The average UK house price for first-time buyers jumped 13% to £302,010 last year, with more than six in 10 going joint to get on the property ladder.
The number of first-time buyers fell by 11% to 362,461 in 2022 compared to the year prior, according to new analysis from Halifax.
Northern Ireland remained the most affordable place to buy a house last year, with average prices hovering around £171,425, followed by the North East region, were houses cost on average £175,091.
On the higher end of scale, unsurprisingly, was London, where the average house cost £518,900. The deposit alone for a house in the capital was £125,378 on average — which was almost enough to buy you a house somewhere else in the UK.
The East of England came in as the second most expensive region, as average prices stood at £336,710.
Scotland had the highest jump in the amount required for a deposit, increasing 8% from £38,468 to £41,442 last year.
Almost two thirds (63%) of mortgage completions are now in joint names — with two or more people — as rising mortgage rates and steep deposits make it harder to break into the property market alone.
“Over 362,000 people got on the property ladder in 2022, with first-time buyers now accounting for over half of all home loans.

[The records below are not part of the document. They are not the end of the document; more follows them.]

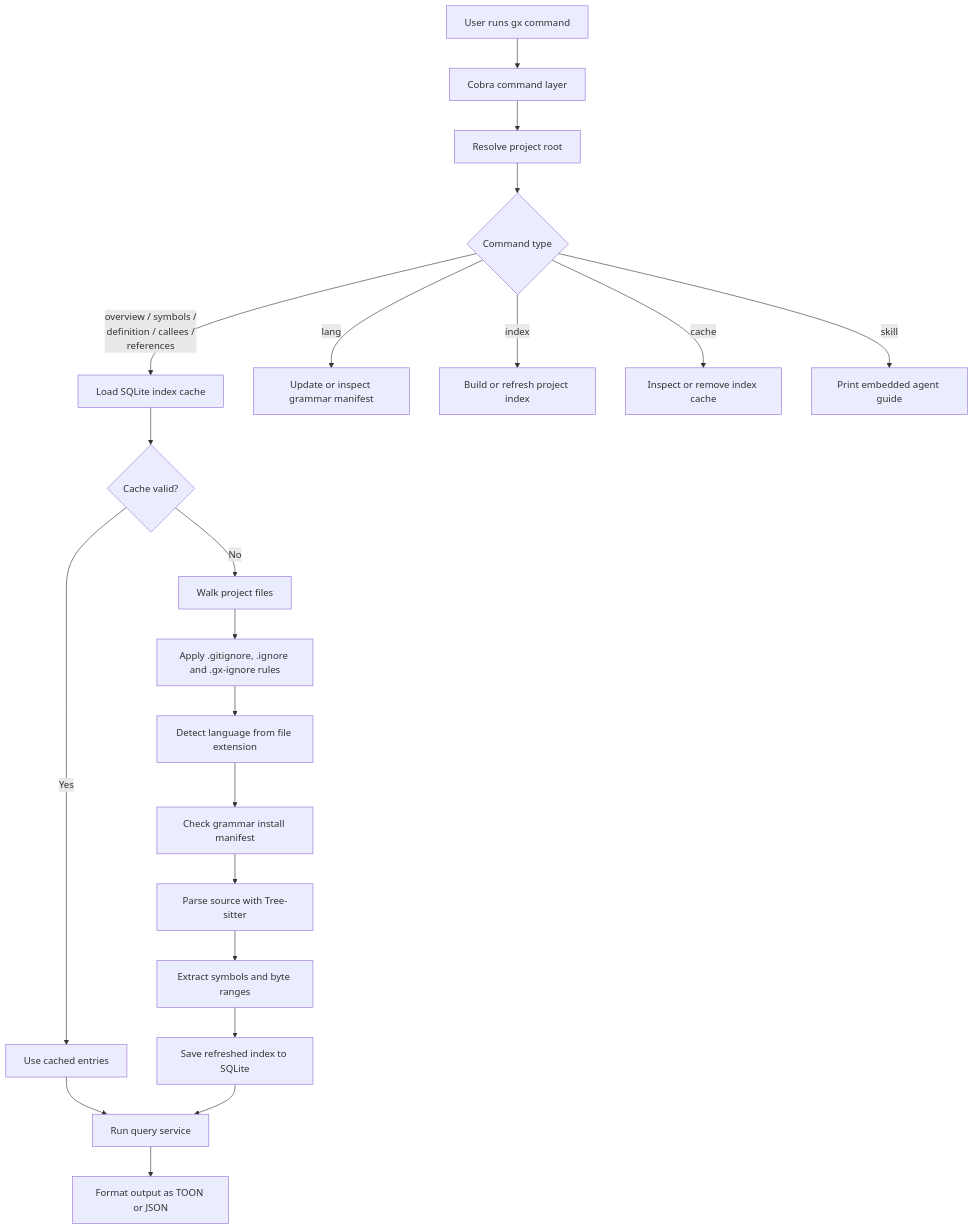
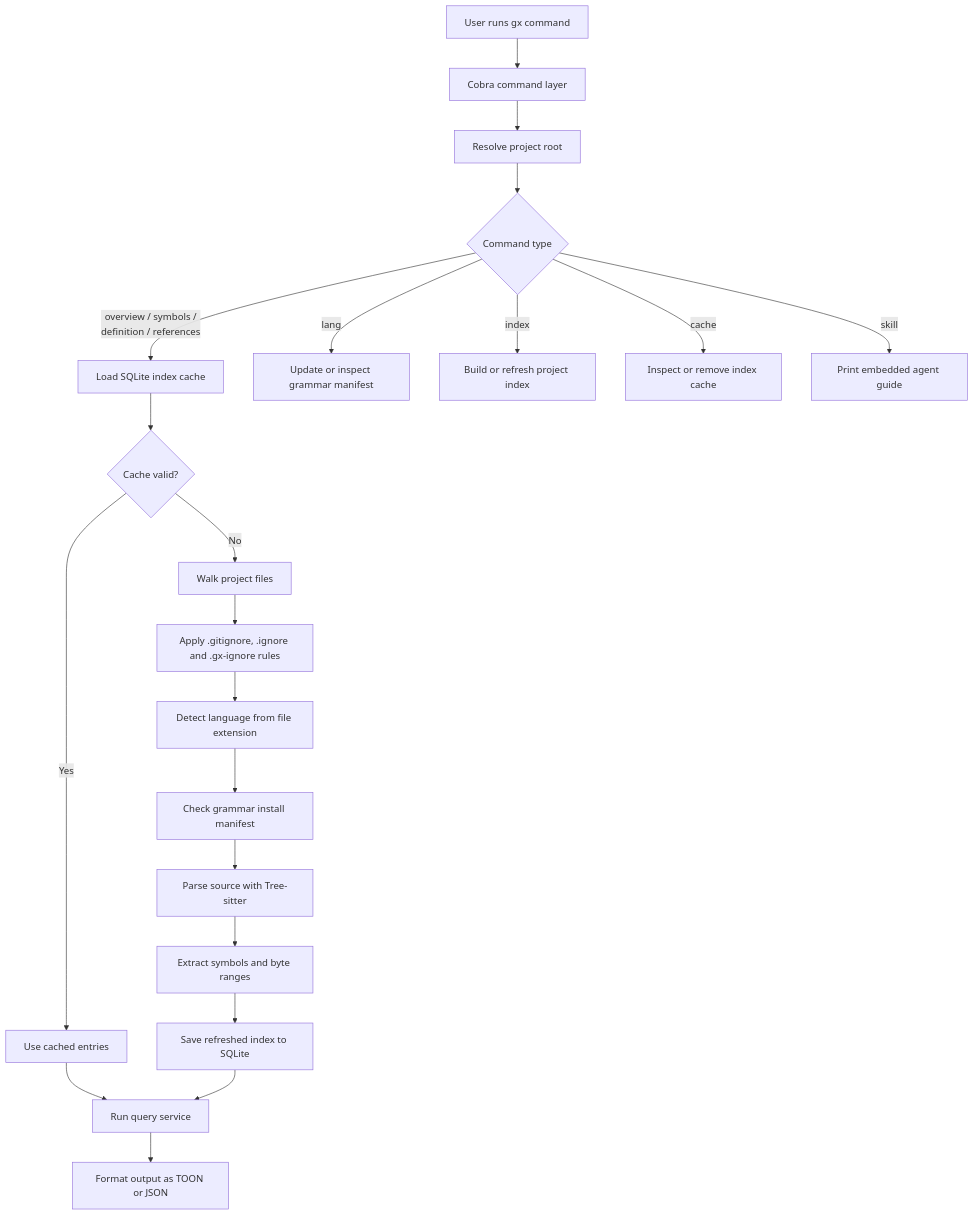
Before and after one commit to XDwanj/gx: the diagram in README.md, drawn with Mermaid. The commit also changed other lines of this file and 526 other files, not shown here.

````diff
--- a/README.md
+++ b/README.md
@@ -390,25 +368,25 @@
 ```mermaid
 flowchart TD
     A[User runs gx command] --> B[Cobra command layer]
     B --> C[Resolve project root]
     C --> D{Command type}
 
-    D -->|overview / symbols /\ndefinition / callees /\nreferences| E[Load SQLite index cache]
+    D -->|overview / symbols /\ndefinition / references| E[Load SQLite index cache]
     E --> F{Cache valid?}
     F -->|Yes| G[Use cached entries]
     F -->|No| H[Walk project files]
     H --> I[Apply .gitignore, .ignore and .gx-ignore rules]
     I --> J[Detect language from file extension]
     J --> K[Check grammar install manifest]
     K --> L[Parse source with Tree-sitter]
     L --> M[Extract symbols and byte ranges]
     M --> N[Save refreshed index to SQLite]
     G --> O[Run query service]
     N --> O
     O --> P[Format output as TOON or JSON]
 
     D -->|lang| Q[Update or inspect grammar manifest]
     D -->|index| R[Build or refresh project index]
     D -->|cache| T[Inspect or remove index cache]
     D -->|skill| S[Print embedded agent guide]
 ```
````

Today, getting your own place for the first time will likely mean paying over £300,000 for that new home, and putting down, on average, a £62,000 deposit,” Kim Kinnaird, mortgages director at Halifax, said.
“The overall level of first-time buyers remains high, with the total number securing a home in 2022 higher than in any year other than 2021 — where we saw record demand — and prior to that, the peak seen in 2006.
“Buyers looking to make their first step onto the property ladder may welcome the forecasted fall in house prices this year — providing the supply is there. Nonetheless, the cost of purchasing a home is still significant and saving for a deposit can be challenging for some first-time buyers.”
The number of first-time buyers fell across all nations and regions last year, compared to the record highs seen in 2021.
The greatest falls last year were in the South East, South West, Wales and Northern Ireland, all dropping by 12%, an expected decline considering the very high demand seen in these areas in 2021.
The East Midlands saw the smallest fall, relative to the rest of the UK, with the number of first-time buyers down 7%.
The average deposits stood at 21% of purchase price. In cash terms, this means an average £62,470 deposit is being raised by those buying their first home — up 8% on 2021.
“The length of time needed, and cost of, raising a deposit are likely having an impact on the profile of the average first-time buyer over time. Today, those starting out on the housing ladder are 32 years old, on average — two years older than a decade ago — and almost two-thirds of people are now getting their first mortgage in joint names,” Kinnaird added.
Despite these significant sums, first-time buyers now account for over half (52%) of all loans on homes — the highest in the last decade.